The more I read on various myeloma places, and cancer places in general, the more i object to use of the word “carer”.
Yes, of course, there are times when the family members of those diagnosed care for our loved ones. But there are plenty of times when they care for us, or don’t “need” care as such, and we’re the ones on the floor needing a pick-me-up. I am his wife, lover, friend, mother of his children, AND carer.
And what about the wider circle of family who are also involved, and may want to visit discussion forums (as a latin scholar in my youth i really want to write fora, or is it fori??!) but are put off by the word and don’t feel they have a place?
I worry that the use of this word has connotations about the relative power positions of the MM patient and their loved ones, and that’s not really reflective of what actually happens.
I think we all need care, and we all give care. that’s what loved ones do. I’d really like that word changed to “family” on the section titles.
Very apt post Fiona. People who use the ‘carer’ label do not often see things as more complex and interactive, as many personal situations / family life is not so formally compartmentalised to fixed roles. For some of us the fight to remain normal remains strong. The state social services system is so unrealistic in putting people into defined categories- due to carer’s allowance (for those able to get it).
I also do not like the word carer.
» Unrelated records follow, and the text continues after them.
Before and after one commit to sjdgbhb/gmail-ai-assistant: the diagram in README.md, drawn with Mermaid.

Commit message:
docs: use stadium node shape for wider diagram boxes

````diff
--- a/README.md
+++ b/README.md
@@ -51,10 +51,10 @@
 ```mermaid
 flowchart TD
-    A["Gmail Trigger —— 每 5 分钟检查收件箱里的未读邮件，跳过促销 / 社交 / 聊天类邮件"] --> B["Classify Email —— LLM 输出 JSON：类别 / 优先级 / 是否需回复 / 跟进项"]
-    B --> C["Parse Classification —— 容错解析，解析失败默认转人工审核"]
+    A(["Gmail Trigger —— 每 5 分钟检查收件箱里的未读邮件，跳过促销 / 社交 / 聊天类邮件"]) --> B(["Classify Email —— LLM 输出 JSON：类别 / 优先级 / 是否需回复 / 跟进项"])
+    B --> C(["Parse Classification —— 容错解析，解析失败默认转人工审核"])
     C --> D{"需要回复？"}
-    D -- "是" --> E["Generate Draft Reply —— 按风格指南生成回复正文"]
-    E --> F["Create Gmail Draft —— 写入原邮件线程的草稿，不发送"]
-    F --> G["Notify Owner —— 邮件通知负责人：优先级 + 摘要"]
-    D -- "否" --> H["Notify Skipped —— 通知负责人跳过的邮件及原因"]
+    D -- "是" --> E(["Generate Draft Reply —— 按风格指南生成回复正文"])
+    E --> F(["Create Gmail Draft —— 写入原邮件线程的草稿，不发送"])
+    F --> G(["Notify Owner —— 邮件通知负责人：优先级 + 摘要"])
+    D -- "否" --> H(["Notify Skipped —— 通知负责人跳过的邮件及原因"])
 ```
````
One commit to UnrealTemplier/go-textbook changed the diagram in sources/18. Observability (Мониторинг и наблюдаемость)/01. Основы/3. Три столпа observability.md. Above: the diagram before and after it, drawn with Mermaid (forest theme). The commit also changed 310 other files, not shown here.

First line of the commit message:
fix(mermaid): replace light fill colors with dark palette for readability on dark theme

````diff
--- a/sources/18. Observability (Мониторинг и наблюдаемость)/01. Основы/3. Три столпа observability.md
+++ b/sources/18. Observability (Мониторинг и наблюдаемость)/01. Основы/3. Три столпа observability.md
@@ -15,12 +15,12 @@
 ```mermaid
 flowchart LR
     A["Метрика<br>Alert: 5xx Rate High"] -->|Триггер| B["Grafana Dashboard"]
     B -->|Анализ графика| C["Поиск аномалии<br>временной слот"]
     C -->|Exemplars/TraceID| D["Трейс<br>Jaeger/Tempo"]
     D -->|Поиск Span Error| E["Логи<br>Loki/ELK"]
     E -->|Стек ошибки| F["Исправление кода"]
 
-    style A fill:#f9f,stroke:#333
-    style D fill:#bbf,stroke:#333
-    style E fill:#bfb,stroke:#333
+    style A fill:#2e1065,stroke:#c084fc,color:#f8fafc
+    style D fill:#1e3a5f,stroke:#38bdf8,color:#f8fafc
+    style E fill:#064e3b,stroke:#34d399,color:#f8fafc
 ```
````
My forth admission into hospital recently, in less than as many months, for a rather long stay had nurses asking me whether I wanted care assistants to help me bath- over my dead body was my reply- I will do it in my own time and pace!!!
Thanks for your feedback. We use the term ‘carer’ as this enables us to cover a broad range of people who might be providing any sort of emotional and practical support to myeloma patients but not as part of a professional role.
It is difficult to identify an alternative that would capture everyone who would benefit from specific information or help – this might be friends, family members or others.
We have discussed use of the term ‘carer’ at a number of Patient and Family Infodays and the feedback has been mixed. Some people agree with you that this is not a term they would ever use or like to be labelled with. Others feel that it recognises their status and role within someone else’s myeloma and affords them the credibility to be involved in treatment decisions, care planning and other discussions.
Using ‘carer’ is also consistent with other organisations and can also prompt people to recognise that they themselves are entitled to help and support, for example requesting a GP carer’s assessment or seeking advice / using services available at a local carer’s centre.
We’re very happy to keep this under review and to seek more feedback at Infodays and Support Group meetings and from this Discussion Forum thread.
I hope this is helpful. Thank you for taking the time to give us your feedback on this issue.